HIV-specific therapies. Looked at even more broadly, the health
benefits would in turn provide economic benefits to society (reduced
loss of trained professionals in the workforce, for example).
Thus quantifying both the "cost" and the "benefit"
for a cost benefit analysis would be extremely complex.
Perhaps it is more helpful to say that the question
is misleading in implying an either/or choice between providing
basic health care and providing HIV-specific care.
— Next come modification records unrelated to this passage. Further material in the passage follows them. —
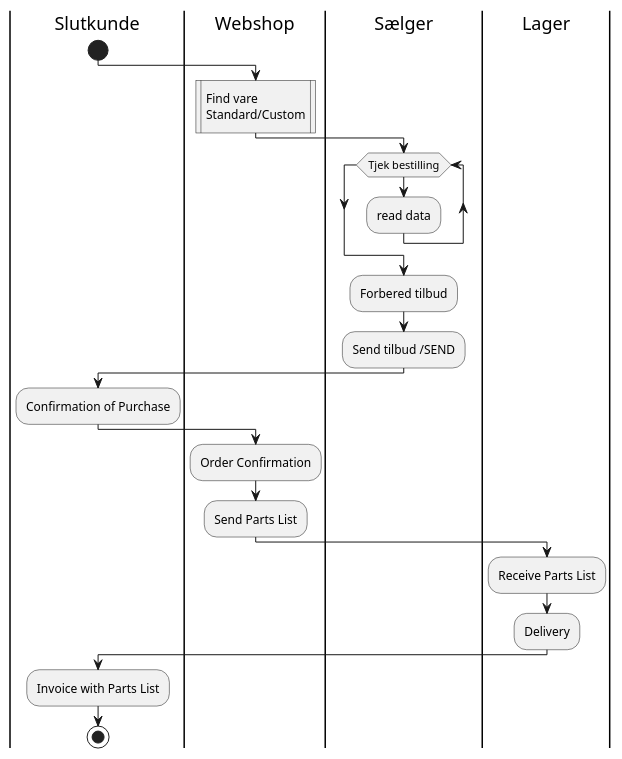
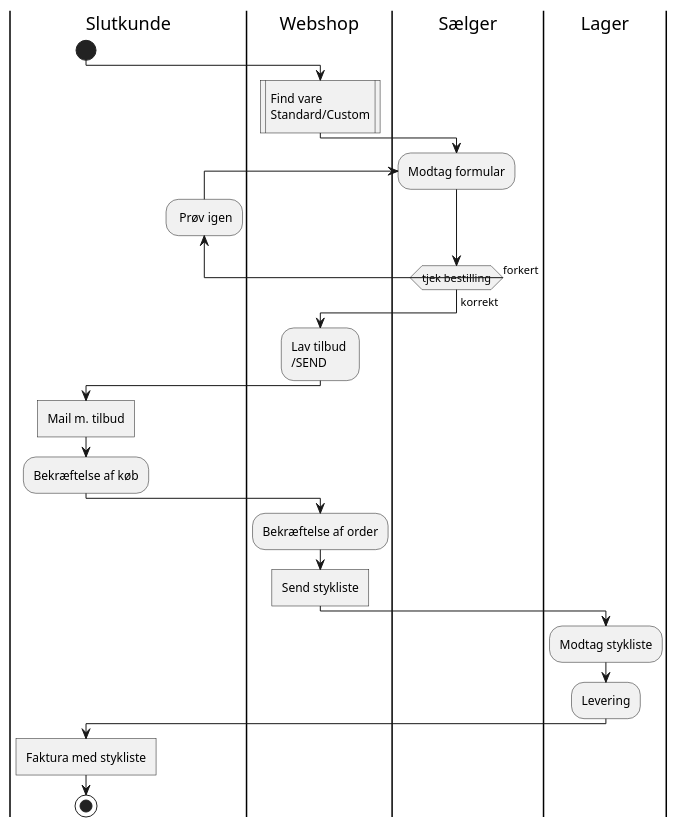
The diagram in docs/aktivitetsdiagram-tobe-v2.puml (mridrisisci/fog-projekt), drawn with PlantUML before and after one commit.

```diff
--- a/docs/aktivitetsdiagram-tobe-v2.puml
+++ b/docs/aktivitetsdiagram-tobe-v2.puml
@@ -1,32 +1,34 @@
 @startuml
 |Slutkunde|
 start
 |Webshop|
 :Find vare\nStandard/Custom|
 
+|Sælger|
+repeat :Modtag formular;
+|Slutkunde|
+backward: Prøv igen;
+|Sælger|
+repeat while (tjek bestilling) is (forkert)
+-> korrekt;
+
 |Webshop|
-
-|Sælger|
-
-while (Tjek bestilling)
-  :read data;
-endwhile
-
-:Forbered tilbud;
-:Send tilbud /SEND;
+:Lav tilbud \n/SEND;
+|Slutkunde|
+:Mail m. tilbud; <<task>>
 
 |Slutkunde|
-:Confirmation of Purchase;
+:Bekræftelse af køb;
 
 |Webshop|
-:Order Confirmation;
-:Send Parts List;
+:Bekræftelse af order;
+:Send stykliste; <<task>>
 
 |Lager|
-:Receive Parts List;
-:Delivery;
+:Modtag stykliste;
+:Levering;
 
 |Slutkunde|
-:Invoice with Parts List;
+:Faktura med stykliste; <<task>>
 stop
 @enduml
```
Basic interventions
such as clean water and primary health care will benefit people
with HIV along with the rest of the population, while expensive
medical interventions specific to HIV cannot be delivered until
clean water and primary care infrastructure is already in place.
(However, the potential for significant reduction of mother-to-baby
transmission through the relatively affordable and potentially
feasible use of an ARV should not be overlookedsee our
original memorandum to the Committee.)
409-410 It cannot be assumed that universal
HIV vaccination programmes in developed countries would be introduced,
or effectively implemented, immediately, thus creating a massive
instant market for a new product. It may be worth noting
the rather slow uptake of vaccines for hepatitis B. For example,
the Department of Health in this country has not introduced a
programme of universal hepatitis B vaccination, preferring instead
an approach targetting groups at higher risk (including health
care workers). Even with such a policy in place, implementation
of the targeted approach is patchy, with far from universal vaccination
of health care workers or other groups at risk, such as injecting
drug users. Levels of uptake of an HIV vaccine by individuals
could be affected by perception of personal risk, which among
the majority of the population in this country is low in relation
to HIV, though this might be offset by the degree of fear, which
is higher for HIV than other infections. In addition, proposals
for universal vaccination programmes could face some political
reluctance because of opposition from sections of society arguing
that they would encourage behaviours seen as morally wrong. So
despite the evidence given in response to question 547, there
is a possibility that a vaccine developer might not recoup its
costs within the lifespan of the product's patent. This may partly
explain the apparently limited commercial interest in vaccine
research to date.
411 The inventor of the smallpox vaccine,
Edward Jenner (1749-1823), was voted £30,000 by Parliament
in recognition of the value of his services and the sacrifices
they had entailed.
We have not provided references for this memorandum
but would be happy to on request.
Since our original memorandum to the Committee,
two reports have appeared which may be of interest, both launched
at the 13th International AIDS Conference in Durban (July 2000),
and on which we have drawn in producing this memorandum.
The Panos Institute. Beyond Our Means? The cost
of treating HIV/AIDS in the developing world. (Available to download
The Population Council and International Family
Health. The Case for Microbicides. A Global Priority. (Available
on request from International Family Health, Cityside House, First
Floor, 40 Adler Street, London E1 1EE. Tel: 020-7247 9944. Fax:
020-7247 9224. www.ifh.org.uk)
BMA Foundation for AIDS